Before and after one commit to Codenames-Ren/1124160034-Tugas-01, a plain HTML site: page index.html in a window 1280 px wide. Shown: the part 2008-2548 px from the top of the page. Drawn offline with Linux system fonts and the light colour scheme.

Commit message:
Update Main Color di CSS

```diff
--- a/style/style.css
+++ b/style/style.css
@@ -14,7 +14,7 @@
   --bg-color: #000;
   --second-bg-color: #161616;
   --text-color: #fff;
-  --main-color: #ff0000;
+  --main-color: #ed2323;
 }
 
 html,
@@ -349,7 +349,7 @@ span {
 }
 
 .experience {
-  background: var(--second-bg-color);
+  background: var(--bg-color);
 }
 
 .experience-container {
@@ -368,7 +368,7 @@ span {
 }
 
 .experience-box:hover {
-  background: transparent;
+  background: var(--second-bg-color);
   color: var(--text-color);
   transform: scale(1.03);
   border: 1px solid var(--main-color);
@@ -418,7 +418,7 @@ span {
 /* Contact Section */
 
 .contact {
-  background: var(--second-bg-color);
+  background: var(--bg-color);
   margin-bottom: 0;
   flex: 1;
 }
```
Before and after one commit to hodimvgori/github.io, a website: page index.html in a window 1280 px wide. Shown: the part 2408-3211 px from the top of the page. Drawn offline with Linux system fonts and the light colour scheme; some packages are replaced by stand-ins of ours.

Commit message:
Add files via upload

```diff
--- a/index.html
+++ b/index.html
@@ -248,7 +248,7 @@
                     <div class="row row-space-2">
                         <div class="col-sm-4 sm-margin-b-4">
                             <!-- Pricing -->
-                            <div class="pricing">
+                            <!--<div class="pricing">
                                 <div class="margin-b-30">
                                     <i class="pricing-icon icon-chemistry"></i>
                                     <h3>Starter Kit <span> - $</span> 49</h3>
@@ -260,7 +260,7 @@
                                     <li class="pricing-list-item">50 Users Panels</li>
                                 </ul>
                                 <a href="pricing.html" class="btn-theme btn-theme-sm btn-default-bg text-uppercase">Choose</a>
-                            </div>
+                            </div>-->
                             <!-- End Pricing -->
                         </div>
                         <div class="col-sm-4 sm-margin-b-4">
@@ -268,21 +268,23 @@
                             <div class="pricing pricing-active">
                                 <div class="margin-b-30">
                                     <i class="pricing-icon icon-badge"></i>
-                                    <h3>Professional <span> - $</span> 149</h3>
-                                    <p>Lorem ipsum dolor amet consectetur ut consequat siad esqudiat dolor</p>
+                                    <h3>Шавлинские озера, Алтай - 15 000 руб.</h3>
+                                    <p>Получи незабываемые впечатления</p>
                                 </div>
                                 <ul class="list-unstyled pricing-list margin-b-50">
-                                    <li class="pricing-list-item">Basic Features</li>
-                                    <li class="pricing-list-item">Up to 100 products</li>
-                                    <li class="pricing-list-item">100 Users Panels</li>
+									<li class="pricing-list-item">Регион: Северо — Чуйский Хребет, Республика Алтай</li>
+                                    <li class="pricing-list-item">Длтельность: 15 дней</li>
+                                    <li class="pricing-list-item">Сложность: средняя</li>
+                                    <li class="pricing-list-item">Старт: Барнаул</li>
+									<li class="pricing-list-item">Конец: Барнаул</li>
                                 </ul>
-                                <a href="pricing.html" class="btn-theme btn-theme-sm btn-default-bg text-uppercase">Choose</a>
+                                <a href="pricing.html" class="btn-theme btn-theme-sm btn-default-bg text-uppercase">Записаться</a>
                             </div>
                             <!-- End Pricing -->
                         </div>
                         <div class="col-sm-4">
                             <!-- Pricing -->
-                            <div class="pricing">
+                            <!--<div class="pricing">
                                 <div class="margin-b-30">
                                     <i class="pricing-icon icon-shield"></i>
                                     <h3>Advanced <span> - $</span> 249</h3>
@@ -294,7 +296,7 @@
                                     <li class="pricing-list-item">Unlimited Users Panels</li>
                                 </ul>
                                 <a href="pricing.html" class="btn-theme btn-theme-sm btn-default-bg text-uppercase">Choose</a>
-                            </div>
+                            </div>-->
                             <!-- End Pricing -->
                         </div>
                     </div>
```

• _GOAL OF THE EXERCISE_
What the answer needs is every line from the data above with "span" in it.

• _WRITTEN REPLY_
@@ -349,7 +349,7 @@ span {
@@ -368,7 +368,7 @@ span {
@@ -418,7 +418,7 @@ span {
                                     <h3>Starter Kit <span> - $</span> 49</h3>
-                                    <h3>Professional <span> - $</span> 149</h3>
                                     <h3>Advanced <span> - $</span> 249</h3>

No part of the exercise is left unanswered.